Chris’s latest CT scan came back clear - relief after another bout of ‘scanxiety’. He’s still getting used to ‘Sevvy’ Stoma, as it’s bit up & down and likes to misbehave when we go out to eat😡 We just keep hopeful that things will continue to go in the right direction. Next appointment with the consultant at Christies 11th March 2019.
UPDATE September 2019. Chris had a CT scan 6th August and we waited 5 long weeks for the results. Good news that the scan showed NED.👍
Chris started irrigating early April and after a couple of blips initially it is now going extremely well. He irrigates every 48 hours and feels confident to do anything. Golfing, walking,swimming, eating out and we have had two holidays abroad this summer and have just booked another for end of October. No more bags, he's confident enough now to just use a plug. He says that he now feels he has control over his body again.
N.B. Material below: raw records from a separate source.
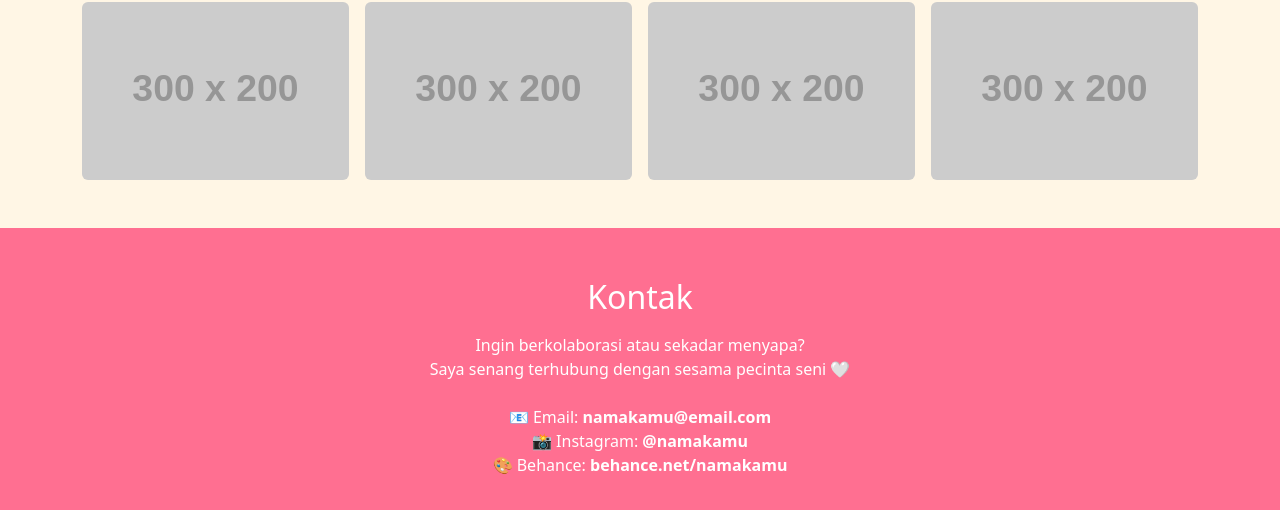
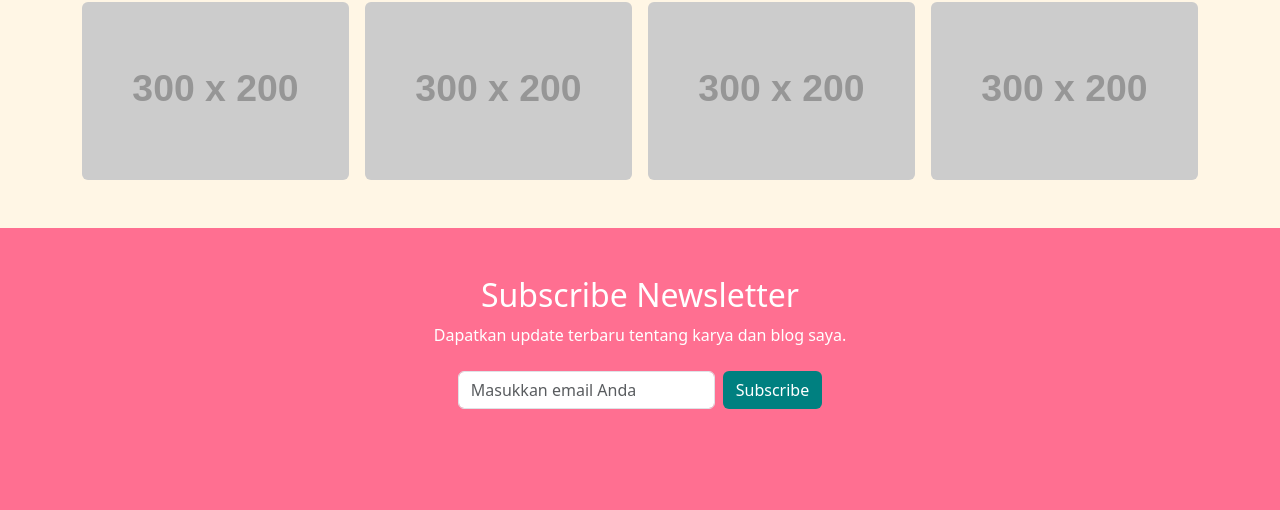
Before and after one commit to sridharaminingbalikpapan-star/web, a plain HTML site: page index.html in a window 1280 px wide. Shown: the part 1579-2089 px from the top of the page. Drawn offline with nearby package versions, Linux system fonts and the light colour scheme; placeholder pictures from the web are drawn by us.

Commit message:
Update index.html

```diff
--- a/index.html
+++ b/index.html
@@ -2,13 +2,14 @@
 <html lang="id">
 <head>
   <meta charset="UTF-8" />
+  <meta name="viewport" content="width=device-width, initial-scale=1.0" />
   <title>Portofolio Kreatif</title>
 
-  <!-- Bootstrap -->
-  <link href="https://cdn.jsdelivr.net/npm/bootstrap@5.3.2/dist/css/bootstrap.min.css" rel="stylesheet" />
+  <!-- Bootstrap 5 -->
+  <link href="https://cdn.jsdelivr.net/npm/bootstrap@5.3.2/dist/css/bootstrap.min.css" rel="stylesheet">
 
   <!-- Custom CSS -->
-  <link rel="stylesheet" href="style.css" />
+  <link rel="stylesheet" href="style.css">
 </head>
 <body>
 
@@ -24,17 +25,23 @@
   </button>
 
   <div class="collapse navbar-collapse" id="navMenu">
-    <ul class="navbar-nav ms-auto">
+    <ul class="navbar-nav ms-auto me-3">
       <li class="nav-item"><a class="nav-link" href="#home">Home</a></li>
       <li class="nav-item"><a class="nav-link" href="#about">About</a></li>
       <li class="nav-item"><a class="nav-link" href="#blog">Blog</a></li>
       <li class="nav-item"><a class="nav-link" href="#gallery">Gallery</a></li>
       <li class="nav-item"><a class="nav-link" href="#contact">Kontak</a></li>
     </ul>
+
+    <!-- FORM SEARCH -->
+    <form class="d-flex my-2 my-lg-0" role="search">
+      <input class="form-control me-2" type="search" placeholder="Cari sesuatu..." aria-label="Search">
+      <button class="btn btn-pink" type="submit">Cari</button>
+    </form>
   </div>
 </nav>
 
-<!-- HOME -->
+<!-- HERO / HOME -->
 <section id="home" class="hero-section pt-5">
   <div class="container pt-5">
     <div class="row align-items-center">
@@ -167,17 +174,30 @@
   </div>
 </section>
 
+<!-- NEWSLETTER -->
+<section id="newsletter" class="newsletter text-center py-5 bg-pink text-white">
+  <div class="container">
+    <h2>Subscribe Newsletter</h2>
+    <p class="mb-4">Dapatkan update terbaru tentang karya dan blog saya.</p>
+
+    <form class="d-flex justify-content-center flex-wrap" role="form">
+      <input type="email" class="form-control w-auto me-2 mb-2" placeholder="Masukkan email Anda" required>
+      <button type="submit" class="btn btn-teal mb-2">Subscribe</button>
+    </form>
+  </div>
+</section>
+
 <!-- CONTACT -->
-<section id="contact" class="newsletter text-center">
+<section id="contact" class="newsletter text-center py-5">
   <h2>Kontak</h2>
   <p class="mt-3">
-    Ingin berkolaborasi atau sekadar menyapa?<br />
+    Ingin berkolaborasi atau sekadar menyapa?<br>
     Saya senang terhubung dengan sesama pecinta seni 🤍
   </p>
 
   <p class="mt-4">
-    📧 Email: <strong>namakamu@email.com</strong><br />
-    📸 Instagram: <strong>@namakamu</strong><br />
+    📧 Email: <strong>namakamu@email.com</strong><br>
+    📸 Instagram: <strong>@namakamu</strong><br>
     🎨 Behance: <strong>behance.net/namakamu</strong>
   </p>
 </section>
@@ -186,8 +206,6 @@
 <a href="https://wa.me/6281234567890" target="_blank" rel="noopener" class="live-chat" title="Chat via WhatsApp">
   💬
 </a>
-  💬
-</div>
 
 <!-- FOOTER -->
 <footer class="text-center py-3 bg-teal text-white d-flex justify-content-center align-items-center gap-2">
```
Update November 2020-
NED scan August 2020 next Consultant appointment and scan August 2021-yikes. Unfortunately since surgery Chris has had urinary problems. We were told long before cancer diagnosis that his prostate was enlarged. His consultant referred him to the urology dept at Christies. Medication was prescribed to help with flow but eventually in October 2020 an MRI scan revealed an area of concern on the prostate but we were assured this was unconnected to the rectal cancer. A biopsy was taken (more complex without a rectum) November. Same day discharge. Complications that evening. I had to rush him back to hospital in the early hours as he was unable to pee and was in a terribly anxious state. A catheter was inserted and he came home next day keeping it in for 10 days. Biopsy due 2-3 weeks, more anxious waiting. Keeping everything crossed that whatever it is it’s benign.
ON IT GOES!!!!
15/12/20 Biopsy results revealed that Chris now has prostate cancer, low grade Gleason Score 3+4 so we were assured he only needs to go on active surveillance for now. If disease did progress, his options are limited. He has had his life’s limit of radiotherapy and surgery would be difficult given his previous operation (no rectum) So we feel like that black cloud that has hovered over us for over 4 years but had lifted just a teeny bit has well and truly descended again. Trying to enjoy life as much as we can but it’s so difficult to forget cancer for very long. Covid as we all know has been a nightmare for everyone but particularly whilst living with cancer.
UPDATE Sept 2021 (5 years post diagnosis)
Very positive meeting after latest MRI Scan. NED 😁 Due to see the consultant again in 12 months so all good from the rectal cancer point.
Unfortunately we still have to attend The Christie 3 monthly for the prostate cancer although so far scans and blood tests looking good. So we are just trying to live life as well as we possibly can. I hope our story gives hope to other forum members.